• [DIRECTIONS]
Write every entry out again exactly, please, and skip the pictures.

***** PROVIDED MATERIAL

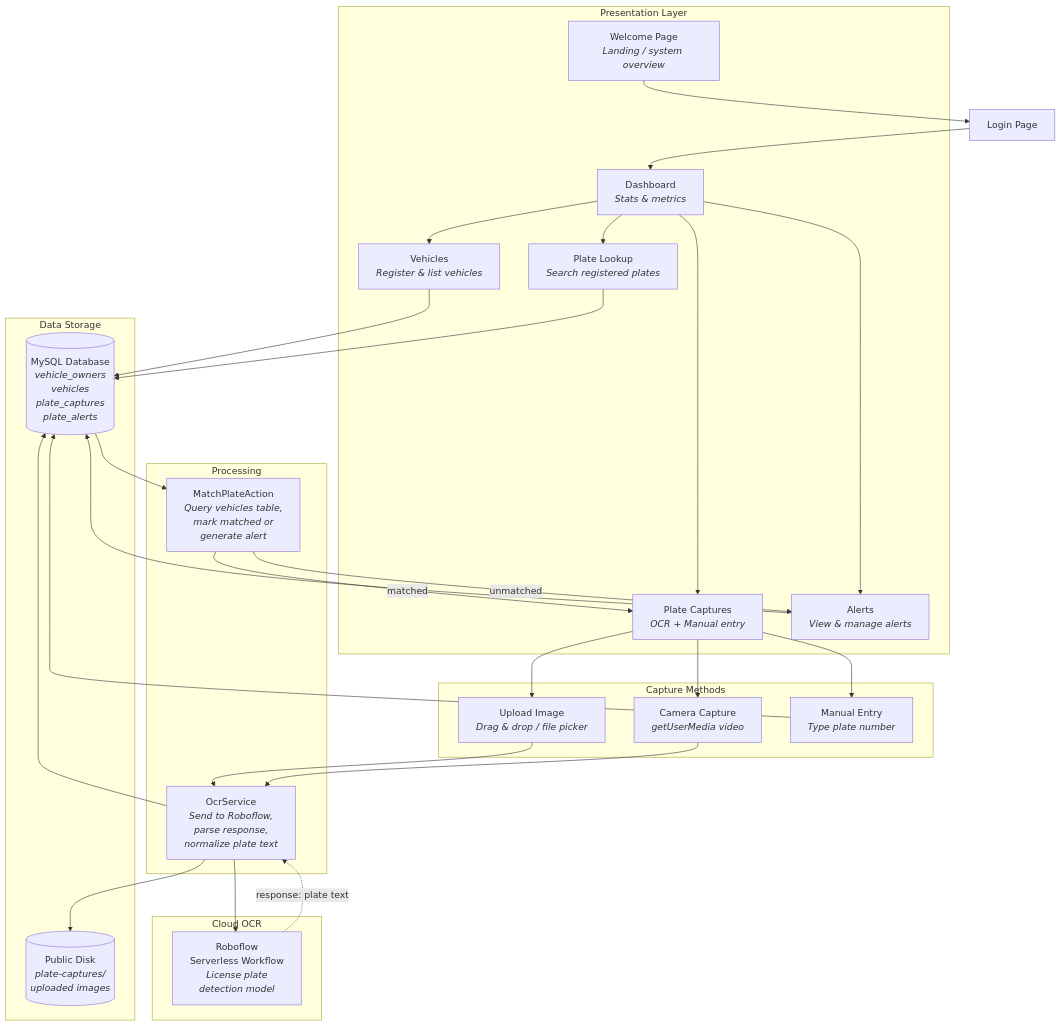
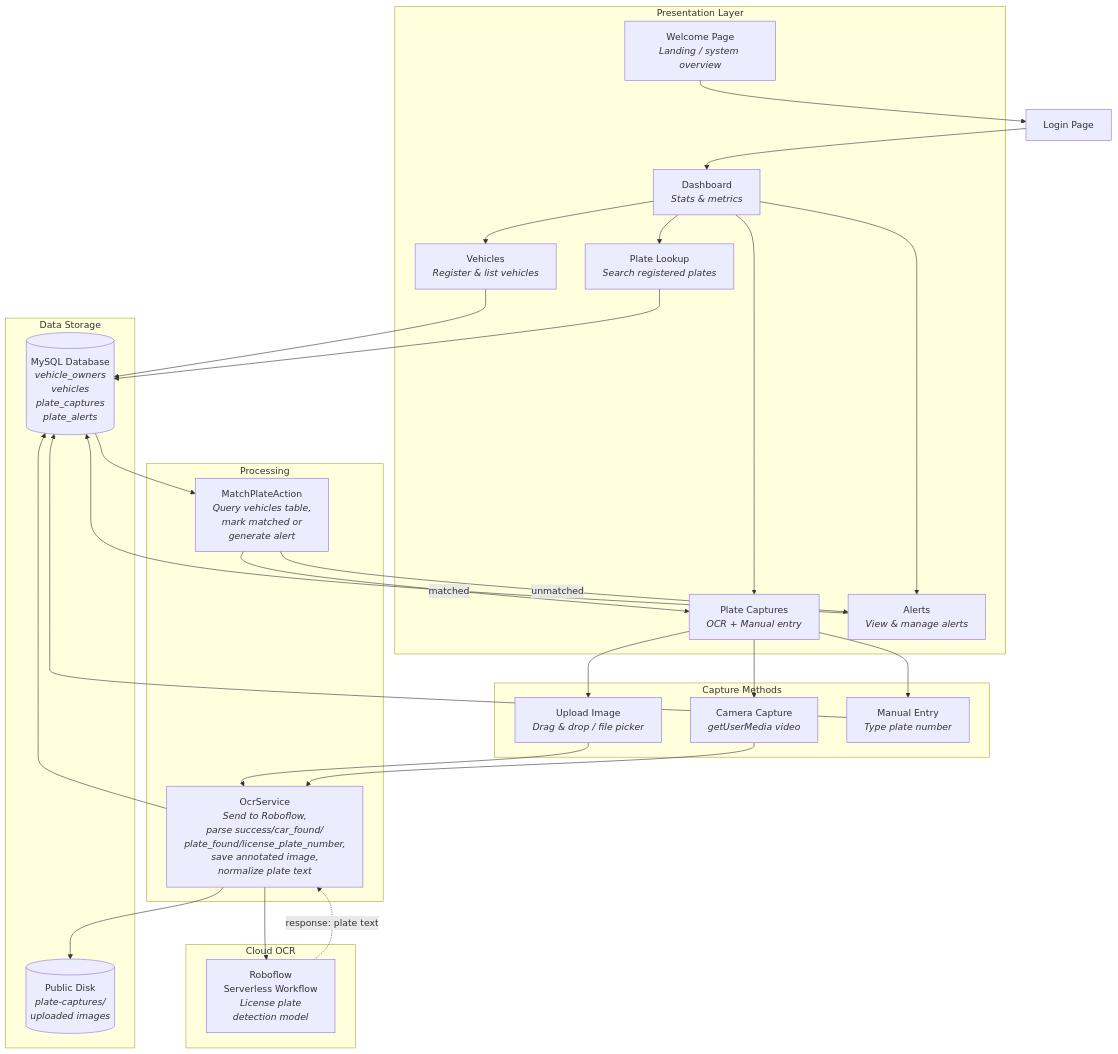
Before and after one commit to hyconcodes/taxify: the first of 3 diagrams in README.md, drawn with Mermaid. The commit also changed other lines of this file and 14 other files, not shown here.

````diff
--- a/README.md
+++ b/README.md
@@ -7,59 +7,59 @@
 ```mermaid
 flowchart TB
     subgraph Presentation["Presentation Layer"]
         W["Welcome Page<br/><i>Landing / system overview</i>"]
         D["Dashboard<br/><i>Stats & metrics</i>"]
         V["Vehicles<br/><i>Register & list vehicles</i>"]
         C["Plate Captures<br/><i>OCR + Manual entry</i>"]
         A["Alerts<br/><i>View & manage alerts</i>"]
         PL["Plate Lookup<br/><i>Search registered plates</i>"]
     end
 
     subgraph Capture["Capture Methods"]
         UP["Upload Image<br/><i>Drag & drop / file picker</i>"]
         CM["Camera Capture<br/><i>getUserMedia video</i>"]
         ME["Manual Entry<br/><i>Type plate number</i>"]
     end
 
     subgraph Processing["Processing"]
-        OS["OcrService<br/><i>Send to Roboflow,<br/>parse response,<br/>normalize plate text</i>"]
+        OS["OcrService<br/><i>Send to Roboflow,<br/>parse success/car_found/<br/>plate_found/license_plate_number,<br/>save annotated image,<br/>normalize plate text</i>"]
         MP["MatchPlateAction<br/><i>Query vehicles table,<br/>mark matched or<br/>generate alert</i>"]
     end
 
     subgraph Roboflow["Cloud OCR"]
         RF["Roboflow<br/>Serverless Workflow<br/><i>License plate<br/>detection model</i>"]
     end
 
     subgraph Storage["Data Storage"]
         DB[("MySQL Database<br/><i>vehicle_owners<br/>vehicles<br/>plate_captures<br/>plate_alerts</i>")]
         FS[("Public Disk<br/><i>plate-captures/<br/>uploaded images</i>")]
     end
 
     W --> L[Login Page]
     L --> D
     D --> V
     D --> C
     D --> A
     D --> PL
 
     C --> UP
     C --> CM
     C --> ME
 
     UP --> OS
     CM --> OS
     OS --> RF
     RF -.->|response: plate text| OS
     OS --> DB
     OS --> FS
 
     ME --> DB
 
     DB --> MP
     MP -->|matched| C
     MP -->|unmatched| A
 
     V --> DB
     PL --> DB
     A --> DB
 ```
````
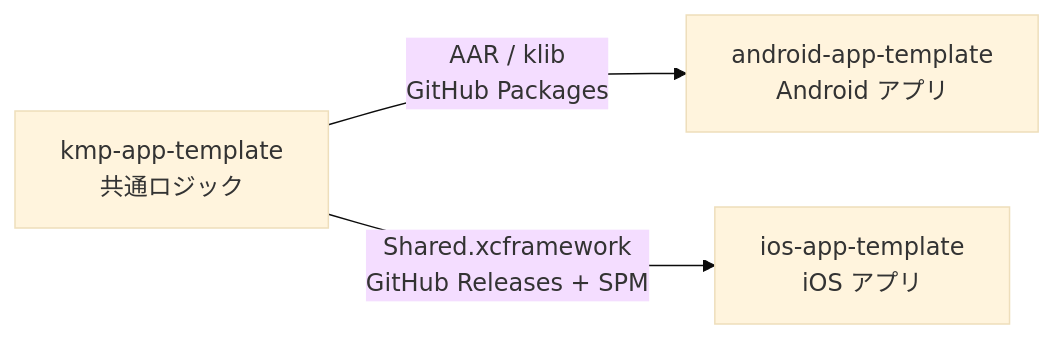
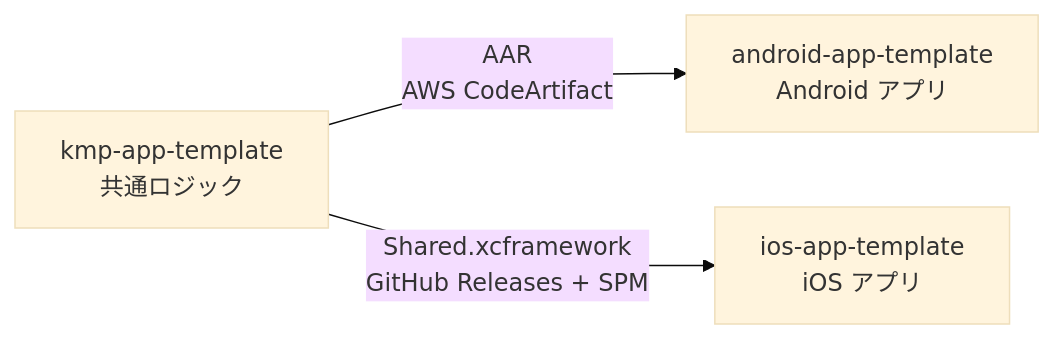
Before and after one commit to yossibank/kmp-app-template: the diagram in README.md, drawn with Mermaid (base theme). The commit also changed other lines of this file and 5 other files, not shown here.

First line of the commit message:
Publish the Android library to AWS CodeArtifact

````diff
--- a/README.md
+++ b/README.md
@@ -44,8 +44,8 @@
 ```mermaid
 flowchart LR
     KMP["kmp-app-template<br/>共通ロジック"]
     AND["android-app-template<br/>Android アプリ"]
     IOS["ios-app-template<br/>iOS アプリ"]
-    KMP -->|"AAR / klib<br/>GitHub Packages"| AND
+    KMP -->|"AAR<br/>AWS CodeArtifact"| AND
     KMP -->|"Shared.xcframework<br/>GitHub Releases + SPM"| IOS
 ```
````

**********

• [ANSWER TO THE EXERCISE]
Before and after one commit to hyconcodes/taxify: the first of 3 diagrams in README.md, drawn with Mermaid. The commit also changed other lines of this file and 14 other files, not shown here.

````diff
--- a/README.md
+++ b/README.md
@@ -7,59 +7,59 @@
 ```mermaid
 flowchart TB
     subgraph Presentation["Presentation Layer"]
         W["Welcome Page<br/><i>Landing / system overview</i>"]
         D["Dashboard<br/><i>Stats & metrics</i>"]
         V["Vehicles<br/><i>Register & list vehicles</i>"]
         C["Plate Captures<br/><i>OCR + Manual entry</i>"]
         A["Alerts<br/><i>View & manage alerts</i>"]
         PL["Plate Lookup<br/><i>Search registered plates</i>"]
     end
 
     subgraph Capture["Capture Methods"]
         UP["Upload Image<br/><i>Drag & drop / file picker</i>"]
         CM["Camera Capture<br/><i>getUserMedia video</i>"]
         ME["Manual Entry<br/><i>Type plate number</i>"]
     end
 
     subgraph Processing["Processing"]
-        OS["OcrService<br/><i>Send to Roboflow,<br/>parse response,<br/>normalize plate text</i>"]
+        OS["OcrService<br/><i>Send to Roboflow,<br/>parse success/car_found/<br/>plate_found/license_plate_number,<br/>save annotated image,<br/>normalize plate text</i>"]
         MP["MatchPlateAction<br/><i>Query vehicles table,<br/>mark matched or<br/>generate alert</i>"]
     end
 
     subgraph Roboflow["Cloud OCR"]
         RF["Roboflow<br/>Serverless Workflow<br/><i>License plate<br/>detection model</i>"]
     end
 
     subgraph Storage["Data Storage"]
         DB[("MySQL Database<br/><i>vehicle_owners<br/>vehicles<br/>plate_captures<br/>plate_alerts</i>")]
         FS[("Public Disk<br/><i>plate-captures/<br/>uploaded images</i>")]
     end
 
     W --> L[Login Page]
     L --> D
     D --> V
     D --> C
     D --> A
     D --> PL
 
     C --> UP
     C --> CM
     C --> ME
 
     UP --> OS
     CM --> OS
     OS --> RF
     RF -.->|response: plate text| OS
     OS --> DB
     OS --> FS
 
     ME --> DB
 
     DB --> MP
     MP -->|matched| C
     MP -->|unmatched| A
 
     V --> DB
     PL --> DB
     A --> DB
 ```
````
Before and after one commit to yossibank/kmp-app-template: the diagram in README.md, drawn with Mermaid (base theme). The commit also changed other lines of this file and 5 other files, not shown here.

First line of the commit message:
Publish the Android library to AWS CodeArtifact

````diff
--- a/README.md
+++ b/README.md
@@ -44,8 +44,8 @@
 ```mermaid
 flowchart LR
     KMP["kmp-app-template<br/>共通ロジック"]
     AND["android-app-template<br/>Android アプリ"]
     IOS["ios-app-template<br/>iOS アプリ"]
-    KMP -->|"AAR / klib<br/>GitHub Packages"| AND
+    KMP -->|"AAR<br/>AWS CodeArtifact"| AND
     KMP -->|"Shared.xcframework<br/>GitHub Releases + SPM"| IOS
 ```
````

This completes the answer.